The options were to refer them to a patch test specialist in downtown Seattle or to invest the time and resources to provide this service in my clinic.
That was an easy decision. We now have a starting library of 70 allergens in our medical refrigerator and I’ve taught my medical assistants how to setup the testing. Since I was taught to do it right or do it twice, we bring patients back for a 48 hour and a 96 hour reading.
The system I chose to implement is proving to be every bit as good as the system that I had access to at Mayo. This is going to let us help a lot of people. As examples, here are the stories of the first 3 patients who have gone through this testing:
- A gentleman in his 30’s who can’t wear deodorant because of the irritation it causes. He also has a 10 year history of sensitivity to fragrances, but this doesn’t explain his deodorant problem because he even has trouble with fragrance free deodorant. His patch testing shows that in addition to a ragingly severe allergy to fragrance, he also has allergies to a very large number of preservatives. This gives him the information that he needs to find products without these allergens that he ought to do fine with.
- A woman in her 50’s who has a really annoying rash around her neck. She is one of many people (we all know one) who can’t wear cheap jewelry. But, she stopped wearing necklaces and the rash persisted anyway. Patch testing confirmed an allergy to nickel (underlies about 90% of jewelry allergy), but also showed an allergy to lavender oil. Turns out she loves lavendar oil. But her love for lavendar oil isn’t enough for her to not give it up, which should lead to complete resolution of her rash.

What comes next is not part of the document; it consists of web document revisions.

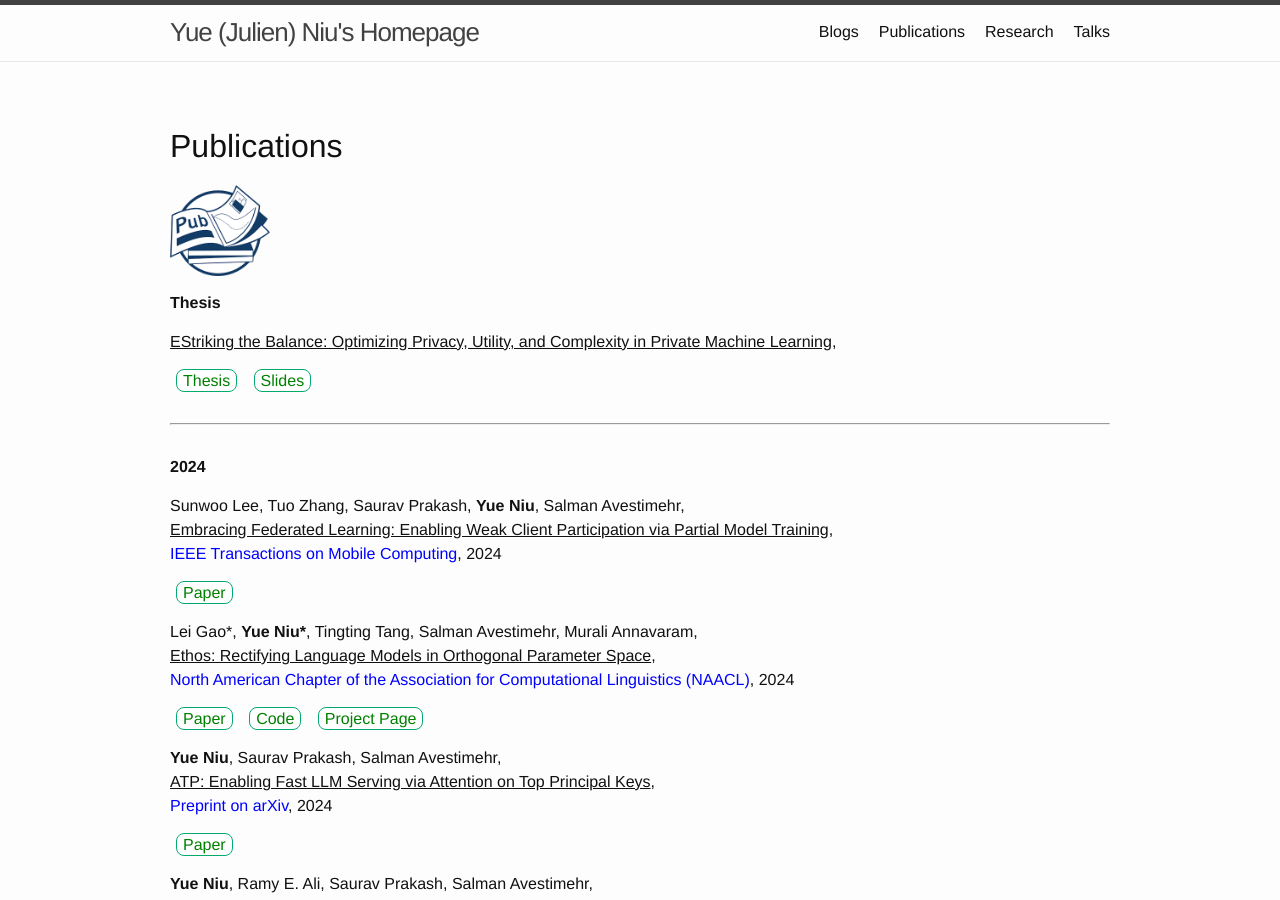
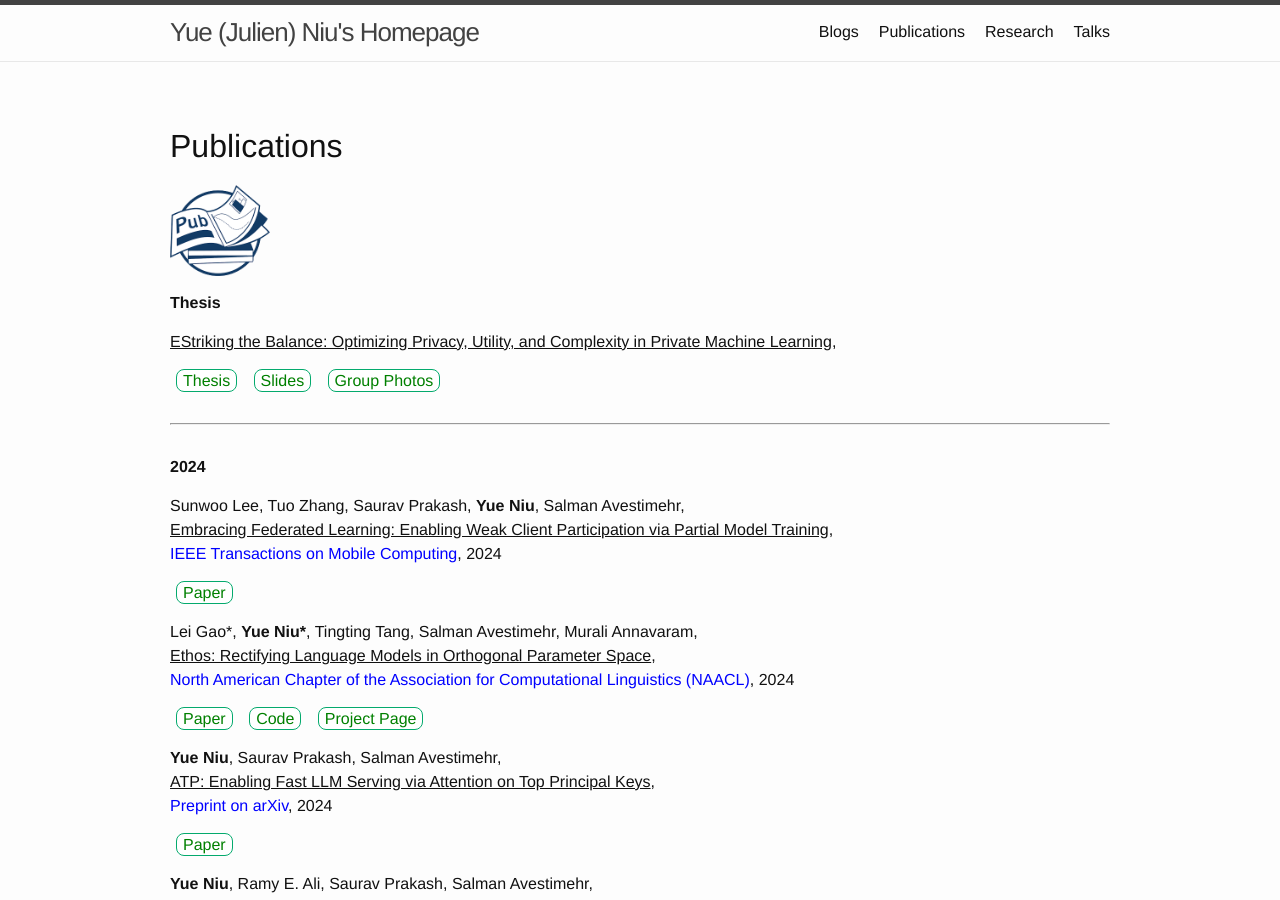
Before and after one commit to yuehniu/homepage, a Jekyll site: the page built from publication.md, in a window 1280 px wide and 900 px high. Built offline with Jekyll 4.4.1, drawn with Linux system fonts in a browser that asks for light colours; our own code applies the rules of GitHub Pages for plain Markdown files.

```diff
--- a/publication.md
+++ b/publication.md
@@ -12,6 +12,7 @@
 
 <a href="https://yuehniu.github.io/homepage/docs/USC_Dissertation.pdf" class="btn">Thesis</a>
 <a href="https://yuehniu.github.io/homepage/docs/PhD_Defense_Slides.pdf" class="btn">Slides</a>
+<a href="https://yuehniu.github.io/homepage/docs/groupphoto.jpeg" class="btn">Group Photos</a>
 
 ---
 
```
Also changed, not shown: 1 other file.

She didn’t react to ylang ylang oil. Maybe its time for her to go through a ylang ylang oil phase? But I’ll stick with what I know, and leave her next fragrance choice up to her.
- A gentleman in his 40’s who just itches. Kind of all over. Not severely, but a little bit, most days, and it has been going on for 6 months. No real cause can be found. Stopped various medications and supplements to see if they were the problem. Had no effect. Still itchy. If you had this for a week, you’d think no big deal, but after 6 months, it starts to drive you a little crazy. I wasn’t really sure that contact allergy was going to find the answer, but I recommended that we proceed with testing to rule it out. Sure enough, he’s allergic to all kinds of things.
Solving these mysteries is fun!
***UPDATE*** Since I originally wrote this blog post, we have tested dozens of patients and found all sorts of allergies. We have added new allergens, and we now have 79 unique allergens and 80 testing samples. I still love patch testing just as much! – Dr. Miller